Mustafa was a free-spirited, compassionate, and sensitive person. He felt deeply for marginalised people and for those living in deprivation or inequality. He saw no barriers of race, class, gender, or religion. He was an expressive and highly creative person, with a love for music, art, writing, and laughter. Mustafa found solace and comfort in the arts. He strongly believed in the value of free self-expression and open communication, always seeking to connect in meaningful ways with people around him.
Mustafa passed away in March 2012, at the age of 29. He had suffered from chronic depression for most of his adult life.

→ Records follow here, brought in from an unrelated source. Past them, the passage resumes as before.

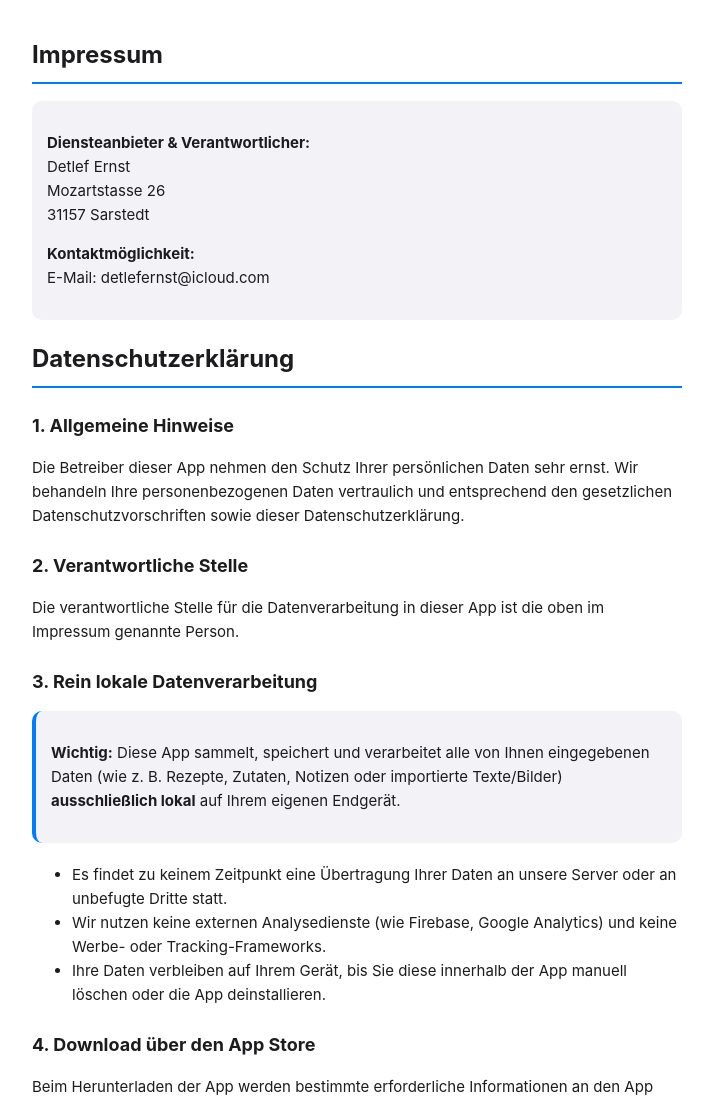
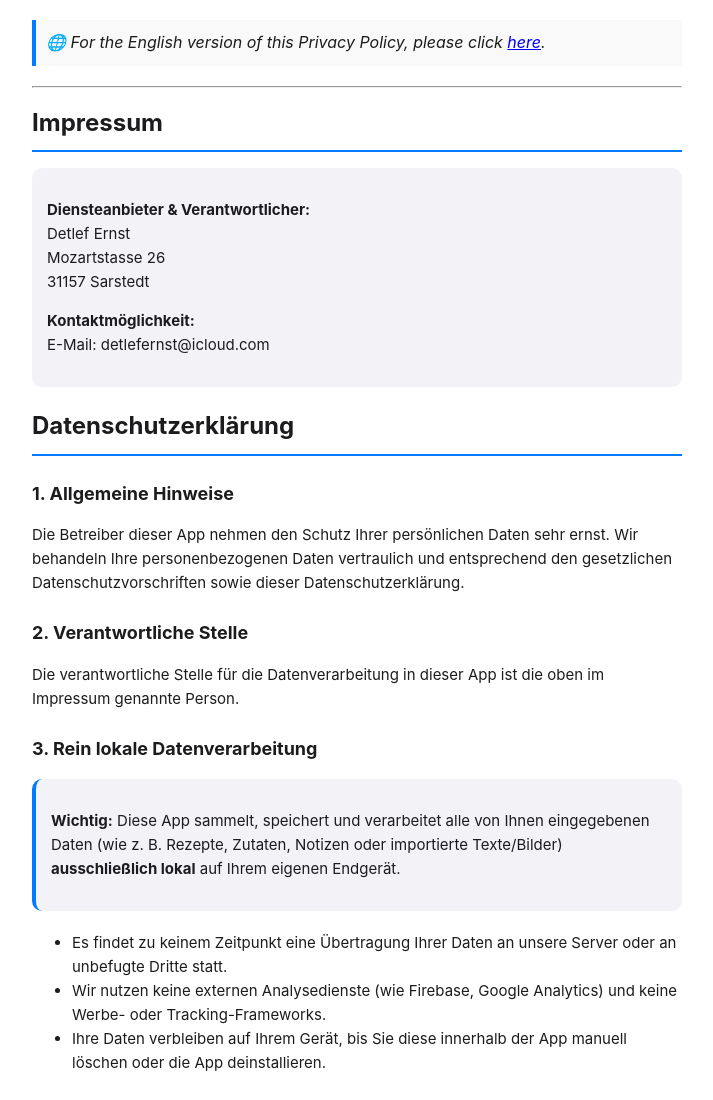
Before and after one commit to detlefernst/detlefernst.github.io, a plain HTML site: page index.html in a window 1280 px wide. Shown: the top 1100 px of the page, without its empty margins (283-996 px from the left). Drawn offline with Linux system fonts and the light colour scheme.

Commit message:
Update index.html

```diff
--- a/index.html
+++ b/index.html
@@ -35,7 +35,11 @@
     </style>
 </head>
 <body>
-
+<div style="font-style: italic; margin-bottom: 20px; padding: 10px; background-color: #f9f9f9; border-left: 4px solid #007aff;">
+    🌐 For the English version of this Privacy Policy, please click
+    <a href="privacy_en.html">here</a>.
+</div>
+<hr>
     <h1>Impressum</h1>
     <div class="box">
         <p><strong>Diensteanbieter & Verantwortlicher:</strong><br>
```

Kamynu symbolises an important time that brought people close to Mustafa together in his honour. In the final months of his life, he had been planning to hike across the Camino de Santiago, a historic pilgrimage trail in Spain that people often take today as a spiritual trip or a form of healing. In his honour, some of his close circle of friends and family chose to take the trip together that same year, hiking across a section of the trail over several days. Kamynu serves as a reminder of that memorable trip and the qualities embodied by the Camino, and its significance reflects the objectives of the Kamynu Trust’s work: improving mental health and wellbeing.